It’s happened to all of us. That moment when you want to know what bus you can connect to, but it’s not on your subway map. In fact, you might have to download a whole separate app to get New York City’s bus map. Well, a Queens resident, Anthony Denaro, has created a master map that includes subways, bus, and AirTrain, called the Bullet Map (h/t Streetsblog).
Denaro’s motivation for the project stems from the logic (or lack thereof) on the MTA maps: “Why does the system map only show subways?” he asked himself, and why does the subway map show certain roads and tunnels but not others? He raises an important point: if the system is integrated between subway and buses, with free transfers between, why isn’t it more apparent to riders?
Denaro writes, “The MTA rarely advertises the fare integration between subway and bus. It doesn’t announce transfers to bus lines at subway stations. It doesn’t have a single map that shows all of it’s services together.” Subway ridership is up, but bus ridership has dropped, he notes.
The full map but it’s so detailed, scroll below for close ups
Denaro’s map is made for New Yorkers who already know the subway system, not for tourists. He breaks it down by borough on his Medium post and then offers the full version, though the viewing of the entire system would probably be best on a smartphone where you could zoom in.
Lower to Midtown Manhattan:
Part of Brooklyn:
Close up of Jamaica:
The title of Denaro’s Medium post is “Mapping NYC Transit” all of it, but this of course raises the question as to what constitutes New York City transit. CitiBike isn’t on here, nor is PATH or the ferries. Denaro himself writes, “This diagram would put together all NYC transit services that are included with an Unlimited MetroCard,” though that doesn’t explain why Staten Island just shows the Staten Island Railway, but not its extensive bus system. He does include, however, regional bus lines accessible via the Metrocard like the NICE Bus (Long Island) and the Bee-Line Bus (Westchester).
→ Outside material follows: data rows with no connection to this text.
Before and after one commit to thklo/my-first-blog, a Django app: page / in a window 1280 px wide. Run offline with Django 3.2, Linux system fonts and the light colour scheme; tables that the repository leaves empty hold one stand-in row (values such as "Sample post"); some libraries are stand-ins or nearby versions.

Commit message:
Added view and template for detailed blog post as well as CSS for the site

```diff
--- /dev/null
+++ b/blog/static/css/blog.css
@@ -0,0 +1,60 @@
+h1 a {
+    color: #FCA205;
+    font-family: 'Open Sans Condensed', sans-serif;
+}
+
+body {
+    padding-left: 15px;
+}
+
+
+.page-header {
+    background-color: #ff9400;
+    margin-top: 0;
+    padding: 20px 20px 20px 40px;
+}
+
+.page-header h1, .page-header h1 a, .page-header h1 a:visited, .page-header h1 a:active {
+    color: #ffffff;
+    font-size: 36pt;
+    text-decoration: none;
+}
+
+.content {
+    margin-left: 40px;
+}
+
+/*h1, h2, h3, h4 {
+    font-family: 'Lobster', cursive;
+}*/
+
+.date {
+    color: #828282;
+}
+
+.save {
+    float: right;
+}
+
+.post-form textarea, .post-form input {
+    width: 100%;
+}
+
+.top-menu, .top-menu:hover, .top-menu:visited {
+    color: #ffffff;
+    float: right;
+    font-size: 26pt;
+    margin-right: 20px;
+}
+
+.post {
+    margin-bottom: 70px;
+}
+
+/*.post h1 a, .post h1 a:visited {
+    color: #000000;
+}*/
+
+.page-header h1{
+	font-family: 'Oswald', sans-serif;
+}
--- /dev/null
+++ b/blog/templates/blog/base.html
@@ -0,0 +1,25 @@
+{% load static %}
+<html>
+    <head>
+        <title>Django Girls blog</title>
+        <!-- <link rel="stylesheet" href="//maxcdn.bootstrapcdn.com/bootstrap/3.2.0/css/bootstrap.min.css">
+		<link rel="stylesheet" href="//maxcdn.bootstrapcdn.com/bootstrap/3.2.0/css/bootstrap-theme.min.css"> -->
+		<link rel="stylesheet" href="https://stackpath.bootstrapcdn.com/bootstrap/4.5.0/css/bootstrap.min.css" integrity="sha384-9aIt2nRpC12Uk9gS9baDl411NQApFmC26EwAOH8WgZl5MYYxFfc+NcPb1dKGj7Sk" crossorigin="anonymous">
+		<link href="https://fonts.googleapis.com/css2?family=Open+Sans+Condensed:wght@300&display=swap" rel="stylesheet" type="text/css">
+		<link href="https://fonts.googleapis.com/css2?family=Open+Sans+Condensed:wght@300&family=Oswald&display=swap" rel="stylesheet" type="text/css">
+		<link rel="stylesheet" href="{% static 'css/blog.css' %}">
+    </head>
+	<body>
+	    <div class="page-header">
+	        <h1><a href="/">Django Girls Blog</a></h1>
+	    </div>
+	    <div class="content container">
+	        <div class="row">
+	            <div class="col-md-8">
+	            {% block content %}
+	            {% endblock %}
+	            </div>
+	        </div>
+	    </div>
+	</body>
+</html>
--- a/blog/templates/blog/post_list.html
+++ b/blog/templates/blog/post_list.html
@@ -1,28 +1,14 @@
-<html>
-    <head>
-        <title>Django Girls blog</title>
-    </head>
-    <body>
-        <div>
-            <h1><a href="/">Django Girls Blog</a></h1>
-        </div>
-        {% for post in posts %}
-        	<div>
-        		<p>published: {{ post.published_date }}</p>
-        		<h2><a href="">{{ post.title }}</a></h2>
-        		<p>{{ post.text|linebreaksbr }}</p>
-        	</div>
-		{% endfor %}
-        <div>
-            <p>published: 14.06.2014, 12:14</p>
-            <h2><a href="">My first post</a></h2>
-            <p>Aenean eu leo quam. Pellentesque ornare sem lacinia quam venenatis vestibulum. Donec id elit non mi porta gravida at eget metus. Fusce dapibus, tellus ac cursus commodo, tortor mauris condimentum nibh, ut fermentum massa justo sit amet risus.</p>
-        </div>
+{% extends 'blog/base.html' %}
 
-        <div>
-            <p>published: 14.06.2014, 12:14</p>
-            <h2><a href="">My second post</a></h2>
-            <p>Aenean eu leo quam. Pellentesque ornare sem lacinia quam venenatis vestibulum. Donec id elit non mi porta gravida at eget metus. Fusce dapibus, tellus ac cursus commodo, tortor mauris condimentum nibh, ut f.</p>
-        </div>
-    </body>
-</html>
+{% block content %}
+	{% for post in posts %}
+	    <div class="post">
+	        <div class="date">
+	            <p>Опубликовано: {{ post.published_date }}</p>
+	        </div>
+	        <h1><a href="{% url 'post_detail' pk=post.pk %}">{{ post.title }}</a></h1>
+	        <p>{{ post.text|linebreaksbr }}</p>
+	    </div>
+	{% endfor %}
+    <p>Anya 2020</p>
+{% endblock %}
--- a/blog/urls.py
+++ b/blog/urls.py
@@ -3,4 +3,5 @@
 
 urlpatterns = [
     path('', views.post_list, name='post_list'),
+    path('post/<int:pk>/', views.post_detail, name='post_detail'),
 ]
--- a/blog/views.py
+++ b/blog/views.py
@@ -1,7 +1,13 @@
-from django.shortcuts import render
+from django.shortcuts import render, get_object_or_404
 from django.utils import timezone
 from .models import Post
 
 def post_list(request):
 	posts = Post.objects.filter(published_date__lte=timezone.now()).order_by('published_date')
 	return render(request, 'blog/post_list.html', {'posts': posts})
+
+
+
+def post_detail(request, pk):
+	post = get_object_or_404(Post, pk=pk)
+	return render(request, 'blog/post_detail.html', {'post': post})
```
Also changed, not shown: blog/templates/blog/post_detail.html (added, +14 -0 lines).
Denaro’s Medium post goes through more of the criteria, both design and system-wise, he used for the layout. What do you think of the map?